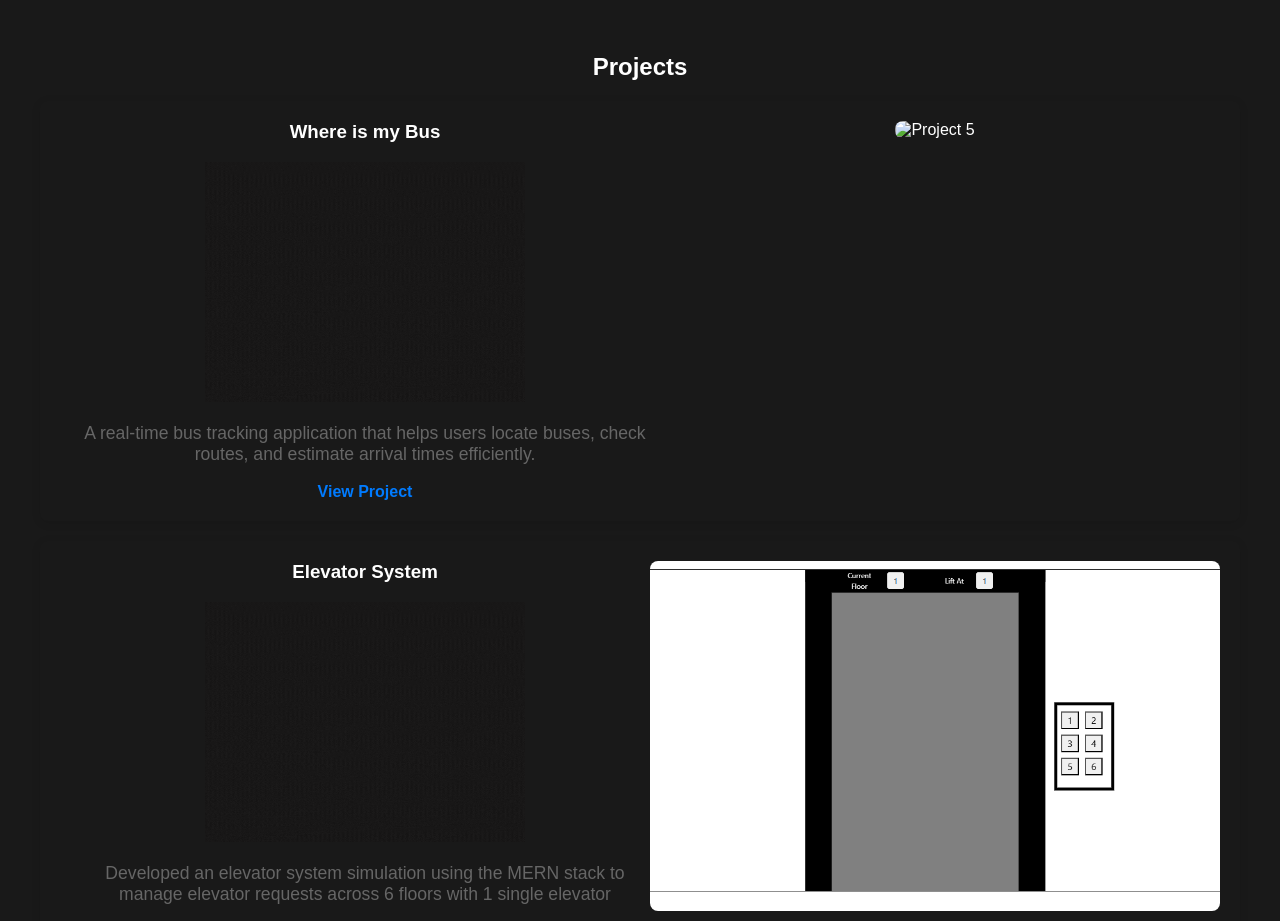
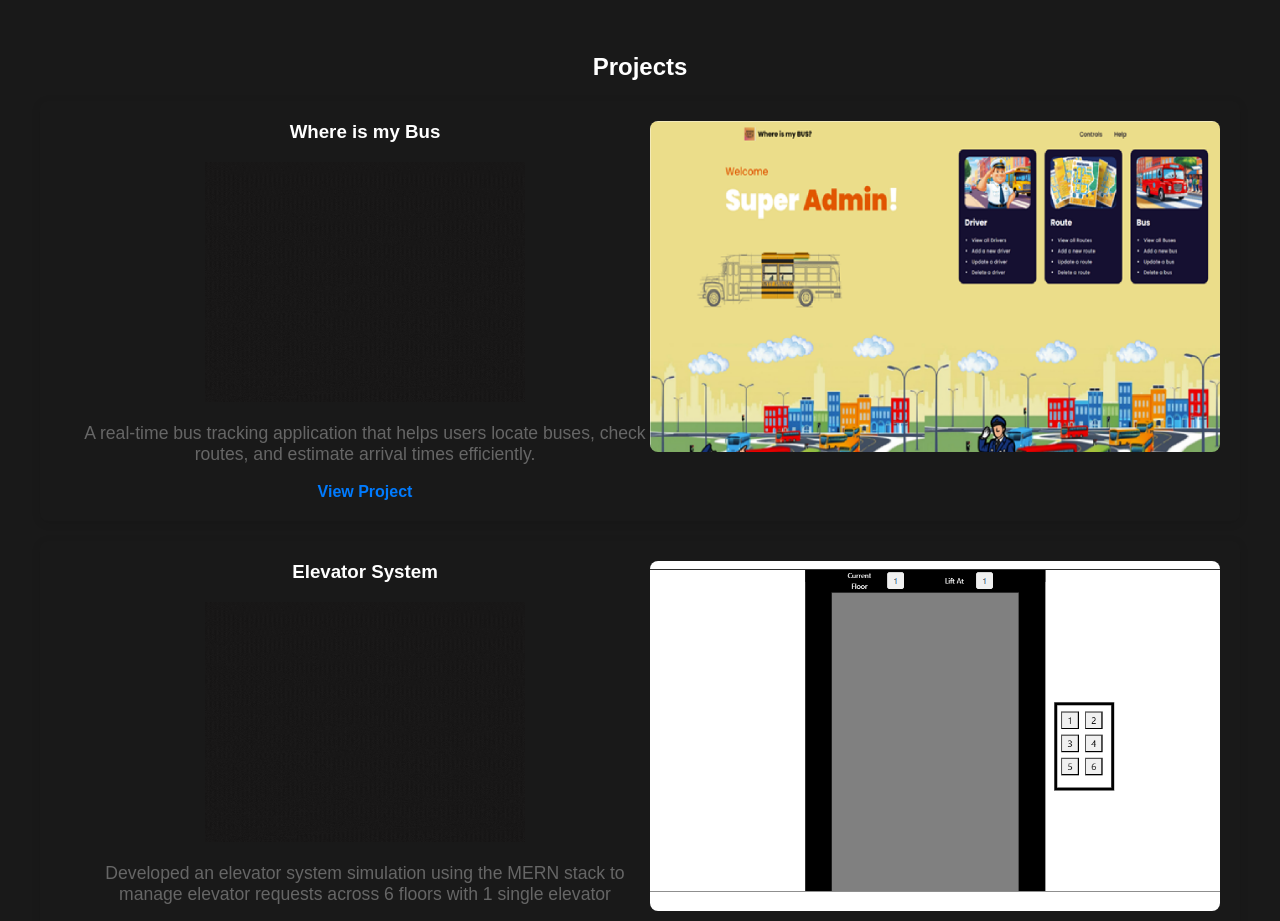
Before and after one commit to v-IRU-s/portfolio, a plain HTML site: page index.html in a window 1280 px wide. Shown: the part 1500-2421 px from the top of the page. Drawn offline with Linux system fonts and the light colour scheme.

Commit message:
Update index.html

```diff
--- a/index.html
+++ b/index.html
@@ -110,7 +110,7 @@
                 <a href="where is my bus.html" target="_blank">View Project</a>
             </div>
             <div class="project-image">
-                <img src="bus.png" alt="Project 5">
+                <img src="bus1.png" alt="Project 1">
             </div>
         </div>
         <!-- Project 1 -->
```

PROMPT: The answer should be one number only: how many lines in the listing hold "index".

FINISHED EXERCISE: 4